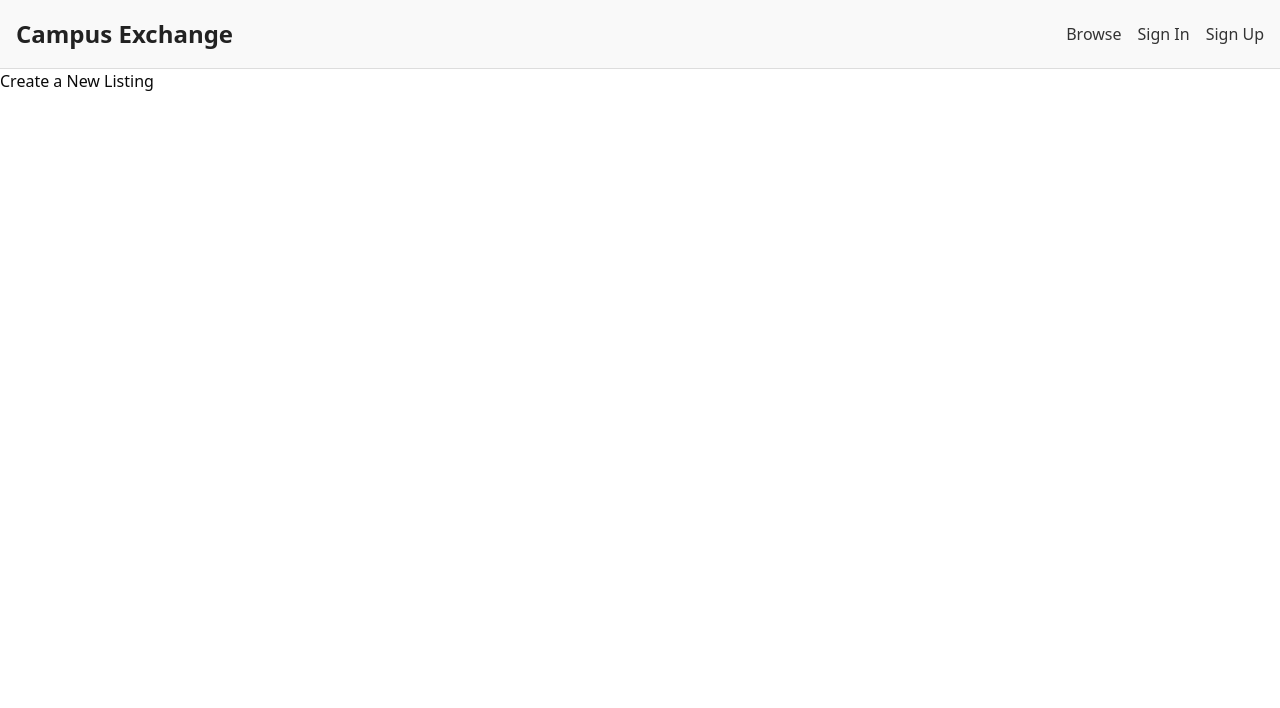
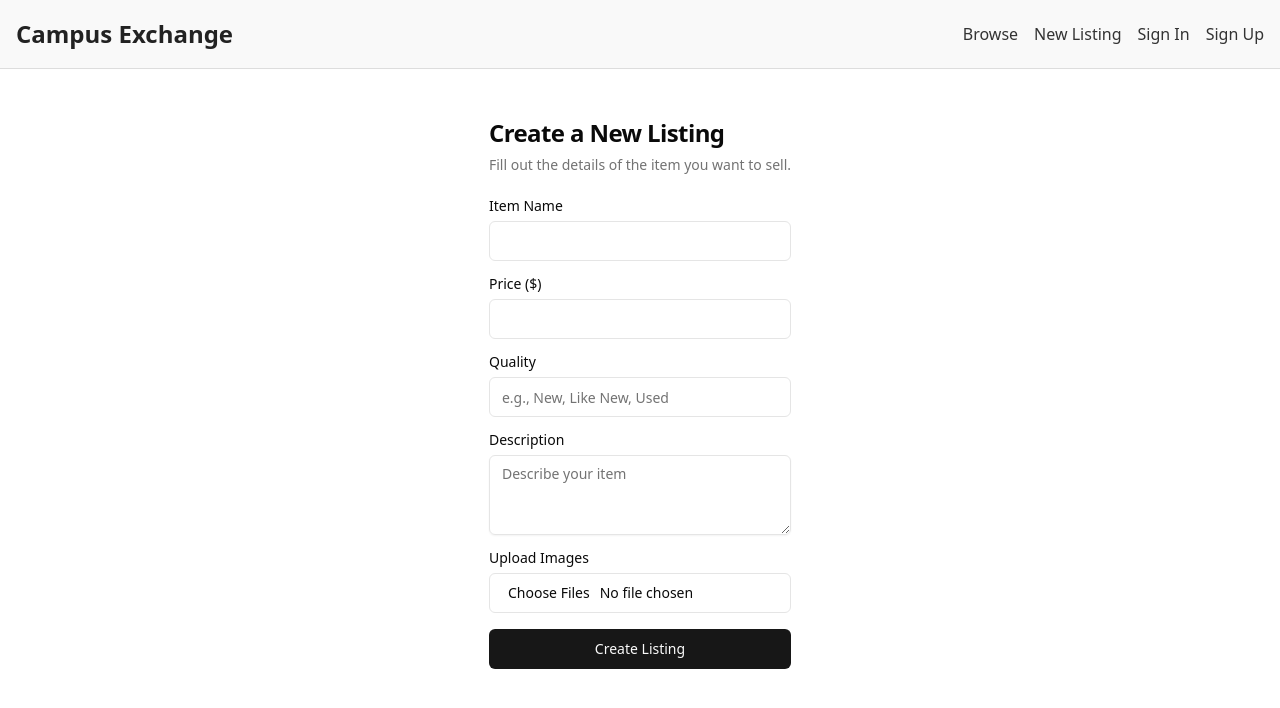
Before and after one commit to JustinSu11/UniversityMarketplace, a Next.js app: page /newListing in a window 1280 px wide. Shown: the top 708 px of the page. Built offline with nearby package versions, Linux system fonts and the light colour scheme; no server answers.

Commit message:
added NewListing Form

```diff
--- a/src/app/layout.js
+++ b/src/app/layout.js
@@ -11,6 +11,7 @@ import {
 } from '@/components/ui/dialog';
 import SignInForm from '@/components/ui/SignInForm';
 import SignUpForm from '@/components/ui/SignUpForm';
+import NewListingForm from '@/components/ui/NewListingForm';
 import { useState } from 'react';
 import { SessionProvider, useSession, signOut } from 'next-auth/react'
 
@@ -67,26 +68,48 @@ function AppLayout({ children }) {
 
 //sign in and sign up buttons, once user is authenticated, show their name and a sign out button
 function AuthButtons({ isSignInOpen, isSignUpOpen, handleSignInOpen, handleSignUpOpen, switchToSignIn, switchToSignUp }) {
-    const { data: session, status } = useSession()
+    const { data: session, status } = useSession();
+    const [isNewListingOpen, setIsNewListingOpen] = useState(false);
 
     if (status === 'loading') {
-        return <div className='text-sm font-medium text-gray-500'>Loading...</div>
+        return <div className='text-sm font-medium text-gray-500'>Loading...</div>;
     }
 
     if (session) {
-        // Safely get the user's first name, falling back to the email if the name isn't available.
         const displayName = session.user.name ? session.user.name.split(' ')[0] : session.user.email;
 
         return (
             <div className="flex items-center gap-4">
+                {/* New Listing Button & Modal */}
+                <Dialog open={isNewListingOpen} onOpenChange={setIsNewListingOpen}>
+                    <DialogTrigger asChild>
+                        <button className={styles.navLinkButton}>New Listing</button>
+                    </DialogTrigger>
+                    <DialogContent className='sm:max-w-[600px] p-4'>
+                        <NewListingForm onClose={() => setIsNewListingOpen(false)} />
+                    </DialogContent>
+                </Dialog>
+
+                {/* Profile Link */}
                 <Link href='/profile' className={styles.navLinkButton}>{displayName}</Link>
+
+                {/* Sign Out */}
                 <button onClick={() => signOut()} className={styles.navLinkButton}>Sign out</button>
             </div>
-        )
+        );
     }
 
+    // Show Sign In & Sign Up if not logged in
     return (
         <>
+            <Dialog open={isNewListingOpen} onOpenChange={setIsNewListingOpen}>
+        <DialogTrigger asChild>
+        <button className={styles.navLinkButton}>New Listing</button>
+          </DialogTrigger>
+          <DialogContent className='sm:max-w-[600px] p-4'>
+           <NewListingForm onClose={() => setIsNewListingOpen(false)} />
+           </DialogContent>
+            </Dialog>
             <Dialog open={isSignInOpen} onOpenChange={handleSignInOpen}>
                 <DialogTrigger asChild>
                     <button className={styles.navLinkButton}>Sign In</button>
@@ -104,8 +127,9 @@ function AuthButtons({ isSignInOpen, isSignUpOpen, handleSignInOpen, handleSignU
                 </DialogContent>
             </Dialog>
         </>
-    )
+    );
 }
+
 
 // The RootLayout wraps the entire application with the SessionProvider.
 export default function RootLayout({ children }) {
--- a/src/app/newListing/page.js
+++ b/src/app/newListing/page.js
@@ -1,13 +1,16 @@
-const NewListingPage = () => {
-    return (
-        <div>
-            <h1>Create a New Listing</h1>
+'use client';
 
-            <form>
+import { useRouter } from 'next/navigation';
+import NewListingForm from '@/components/ui/NewListingForm';
 
-            </form>
-        </div>
-    )
+export default function NewListingPage() {
+  const router = useRouter();
+
+  return (
+    <div className="p-6 flex justify-center">
+      <NewListingForm
+        onSuccess={() => router.push('/')} // go back to home after creating
+      />
+    </div>
+  );
 }
-
-export default NewListingPage;
--- /dev/null
+++ b/src/components/ui/NewListingForm.js
@@ -0,0 +1,131 @@
+'use client';
+
+import React, { useState } from 'react';
+import { Label } from '@/components/ui/label';
+import { Input } from '@/components/ui/input';
+import { Button } from '@/components/ui/button';
+import {
+  Card, CardContent, CardDescription, CardFooter, CardHeader, CardTitle,
+} from '@/components/ui/card';
+
+export default function NewListingForm({ onSuccess }) {
+  const [name, setName] = useState('');
+  const [price, setPrice] = useState('');
+  const [quality, setQuality] = useState('');
+  const [description, setDescription] = useState('');
+  const [images, setImages] = useState([]);
+  const [loading, setLoading] = useState(false);
+  const [error, setError] = useState('');
+
+  function handleImageChange(e) {
+    setImages([...e.target.files]);
+  }
+
+  async function handleSubmit(e) {
+    e.preventDefault();
+    setLoading(true);
+    setError('');
+
+    const formData = new FormData();
+    formData.append('name', name);
+    formData.append('price', price);
+    formData.append('quality', quality);
+    formData.append('description', description);
+    images.forEach((file, idx) => formData.append(`image_${idx}`, file));
+
+    try {
+      const res = await fetch('/api/listings', {
+        method: 'POST',
+        body: formData,
+      });
+
+      if (!res.ok) {
+        const data = await res.json();
+        setError(data?.error || `Error (${res.status})`);
+        return;
+      }
+
+      if (onSuccess) onSuccess();
+    } catch (err) {
+      console.error(err);
+      setError('Network error. Please try again.');
+    } finally {
+      setLoading(false);
+    }
+  }
+
+  return (
+    <Card className="mx-auto max-w-lg border-0 shadow-none">
+      <CardHeader>
+        <CardTitle className="text-2xl">Create a New Listing</CardTitle>
+        <CardDescription>Fill out the details of the item you want to sell.</CardDescription>
+      </CardHeader>
+      <CardContent>
+        <form onSubmit={handleSubmit} className="grid gap-4">
+          <div className="grid gap-2">
+            <Label htmlFor="name">Item Name</Label>
+            <Input
+              id="name"
+              value={name}
+              onChange={(e) => setName(e.target.value)}
+              required
+            />
+          </div>
+
+          <div className="grid gap-2">
+            <Label htmlFor="price">Price ($)</Label>
+            <Input
+              id="price"
+              type="number"
+              value={price}
+              onChange={(e) => setPrice(e.target.value)}
+              required
+            />
+          </div>
+
+          <div className="grid gap-2">
+            <Label htmlFor="quality">Quality</Label>
+            <Input
+              id="quality"
+              placeholder="e.g., New, Like New, Used"
+              value={quality}
+              onChange={(e) => setQuality(e.target.value)}
+              required
+            />
+          </div>
+
+        <div className="grid gap-2">
+        <Label htmlFor="description">Description</Label>
+        <textarea
+            id="description"
+            className="flex min-h-[80px] w-full rounded-md border border-input bg-transparent px-3 py-2 text-sm shadow-sm placeholder:text-muted-foreground focus-visible:outline-none focus-visible:ring-1 focus-visible:ring-ring disabled:cursor-not-allowed disabled:opacity-50"
+            placeholder="Describe your item"
+            value={description}
+            onChange={(e) => setDescription(e.target.value)}
+            required
+            />
+        </div>
+
+
+          <div className="grid gap-2">
+            <Label htmlFor="images">Upload Images</Label>
+            <Input
+              id="images"
+              type="file"
+              accept="image/*"
+              multiple
+              onChange={handleImageChange}
+            />
+          </div>
+
+          {error && <p className="text-red-500 text-sm">{error}</p>}
+
+          <Button type="submit" className="w-full" disabled={loading}>
+            {loading ? 'Creating…' : 'Create Listing'}
+          </Button>
+        </form>
+      </CardContent>
+      <CardFooter />
+    </Card>
+  );
+}
```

.....

Exercise:
Could all the data above be given again exactly, leaving out its images?

Reply:
Before and after one commit to JustinSu11/UniversityMarketplace, a Next.js app: page /newListing in a window 1280 px wide. Shown: the top 708 px of the page. Built offline with nearby package versions, Linux system fonts and the light colour scheme; no server answers.

Commit message:
added NewListing Form

```diff
--- a/src/app/layout.js
+++ b/src/app/layout.js
@@ -11,6 +11,7 @@ import {
 } from '@/components/ui/dialog';
 import SignInForm from '@/components/ui/SignInForm';
 import SignUpForm from '@/components/ui/SignUpForm';
+import NewListingForm from '@/components/ui/NewListingForm';
 import { useState } from 'react';
 import { SessionProvider, useSession, signOut } from 'next-auth/react'
 
@@ -67,26 +68,48 @@ function AppLayout({ children }) {
 
 //sign in and sign up buttons, once user is authenticated, show their name and a sign out button
 function AuthButtons({ isSignInOpen, isSignUpOpen, handleSignInOpen, handleSignUpOpen, switchToSignIn, switchToSignUp }) {
-    const { data: session, status } = useSession()
+    const { data: session, status } = useSession();
+    const [isNewListingOpen, setIsNewListingOpen] = useState(false);
 
     if (status === 'loading') {
-        return <div className='text-sm font-medium text-gray-500'>Loading...</div>
+        return <div className='text-sm font-medium text-gray-500'>Loading...</div>;
     }
 
     if (session) {
-        // Safely get the user's first name, falling back to the email if the name isn't available.
         const displayName = session.user.name ? session.user.name.split(' ')[0] : session.user.email;
 
         return (
             <div className="flex items-center gap-4">
+                {/* New Listing Button & Modal */}
+                <Dialog open={isNewListingOpen} onOpenChange={setIsNewListingOpen}>
+                    <DialogTrigger asChild>
+                        <button className={styles.navLinkButton}>New Listing</button>
+                    </DialogTrigger>
+                    <DialogContent className='sm:max-w-[600px] p-4'>
+                        <NewListingForm onClose={() => setIsNewListingOpen(false)} />
+                    </DialogContent>
+                </Dialog>
+
+                {/* Profile Link */}
                 <Link href='/profile' className={styles.navLinkButton}>{displayName}</Link>
+
+                {/* Sign Out */}
                 <button onClick={() => signOut()} className={styles.navLinkButton}>Sign out</button>
             </div>
-        )
+        );
     }
 
+    // Show Sign In & Sign Up if not logged in
     return (
         <>
+            <Dialog open={isNewListingOpen} onOpenChange={setIsNewListingOpen}>
+        <DialogTrigger asChild>
+        <button className={styles.navLinkButton}>New Listing</button>
+          </DialogTrigger>
+          <DialogContent className='sm:max-w-[600px] p-4'>
+           <NewListingForm onClose={() => setIsNewListingOpen(false)} />
+           </DialogContent>
+            </Dialog>
             <Dialog open={isSignInOpen} onOpenChange={handleSignInOpen}>
                 <DialogTrigger asChild>
                     <button className={styles.navLinkButton}>Sign In</button>
@@ -104,8 +127,9 @@ function AuthButtons({ isSignInOpen, isSignUpOpen, handleSignInOpen, handleSignU
                 </DialogContent>
             </Dialog>
         </>
-    )
+    );
 }
+
 
 // The RootLayout wraps the entire application with the SessionProvider.
 export default function RootLayout({ children }) {
--- a/src/app/newListing/page.js
+++ b/src/app/newListing/page.js
@@ -1,13 +1,16 @@
-const NewListingPage = () => {
-    return (
-        <div>
-            <h1>Create a New Listing</h1>
+'use client';
 
-            <form>
+import { useRouter } from 'next/navigation';
+import NewListingForm from '@/components/ui/NewListingForm';
 
-            </form>
-        </div>
-    )
+export default function NewListingPage() {
+  const router = useRouter();
+
+  return (
+    <div className="p-6 flex justify-center">
+      <NewListingForm
+        onSuccess={() => router.push('/')} // go back to home after creating
+      />
+    </div>
+  );
 }
-
-export default NewListingPage;
--- /dev/null
+++ b/src/components/ui/NewListingForm.js
@@ -0,0 +1,131 @@
+'use client';
+
+import React, { useState } from 'react';
+import { Label } from '@/components/ui/label';
+import { Input } from '@/components/ui/input';
+import { Button } from '@/components/ui/button';
+import {
+  Card, CardContent, CardDescription, CardFooter, CardHeader, CardTitle,
+} from '@/components/ui/card';
+
+export default function NewListingForm({ onSuccess }) {
+  const [name, setName] = useState('');
+  const [price, setPrice] = useState('');
+  const [quality, setQuality] = useState('');
+  const [description, setDescription] = useState('');
+  const [images, setImages] = useState([]);
+  const [loading, setLoading] = useState(false);
+  const [error, setError] = useState('');
+
+  function handleImageChange(e) {
+    setImages([...e.target.files]);
+  }
+
+  async function handleSubmit(e) {
+    e.preventDefault();
+    setLoading(true);
+    setError('');
+
+    const formData = new FormData();
+    formData.append('name', name);
+    formData.append('price', price);
+    formData.append('quality', quality);
+    formData.append('description', description);
+    images.forEach((file, idx) => formData.append(`image_${idx}`, file));
+
+    try {
+      const res = await fetch('/api/listings', {
+        method: 'POST',
+        body: formData,
+      });
+
+      if (!res.ok) {
+        const data = await res.json();
+        setError(data?.error || `Error (${res.status})`);
+        return;
+      }
+
+      if (onSuccess) onSuccess();
+    } catch (err) {
+      console.error(err);
+      setError('Network error. Please try again.');
+    } finally {
+      setLoading(false);
+    }
+  }
+
+  return (
+    <Card className="mx-auto max-w-lg border-0 shadow-none">
+      <CardHeader>
+        <CardTitle className="text-2xl">Create a New Listing</CardTitle>
+        <CardDescription>Fill out the details of the item you want to sell.</CardDescription>
+      </CardHeader>
+      <CardContent>
+        <form onSubmit={handleSubmit} className="grid gap-4">
+          <div className="grid gap-2">
+            <Label htmlFor="name">Item Name</Label>
+            <Input
+              id="name"
+              value={name}
+              onChange={(e) => setName(e.target.value)}
+              required
+            />
+          </div>
+
+          <div className="grid gap-2">
+            <Label htmlFor="price">Price ($)</Label>
+            <Input
+              id="price"
+              type="number"
+              value={price}
+              onChange={(e) => setPrice(e.target.value)}
+              required
+            />
+          </div>
+
+          <div className="grid gap-2">
+            <Label htmlFor="quality">Quality</Label>
+            <Input
+              id="quality"
+              placeholder="e.g., New, Like New, Used"
+              value={quality}
+              onChange={(e) => setQuality(e.target.value)}
+              required
+            />
+          </div>
+
+        <div className="grid gap-2">
+        <Label htmlFor="description">Description</Label>
+        <textarea
+            id="description"
+            className="flex min-h-[80px] w-full rounded-md border border-input bg-transparent px-3 py-2 text-sm shadow-sm placeholder:text-muted-foreground focus-visible:outline-none focus-visible:ring-1 focus-visible:ring-ring disabled:cursor-not-allowed disabled:opacity-50"
+            placeholder="Describe your item"
+            value={description}
+            onChange={(e) => setDescription(e.target.value)}
+            required
+            />
+        </div>
+
+
+          <div className="grid gap-2">
+            <Label htmlFor="images">Upload Images</Label>
+            <Input
+              id="images"
+              type="file"
+              accept="image/*"
+              multiple
+              onChange={handleImageChange}
+            />
+          </div>
+
+          {error && <p className="text-red-500 text-sm">{error}</p>}
+
+          <Button type="submit" className="w-full" disabled={loading}>
+            {loading ? 'Creating…' : 'Create Listing'}
+          </Button>
+        </form>
+      </CardContent>
+      <CardFooter />
+    </Card>
+  );
+}
```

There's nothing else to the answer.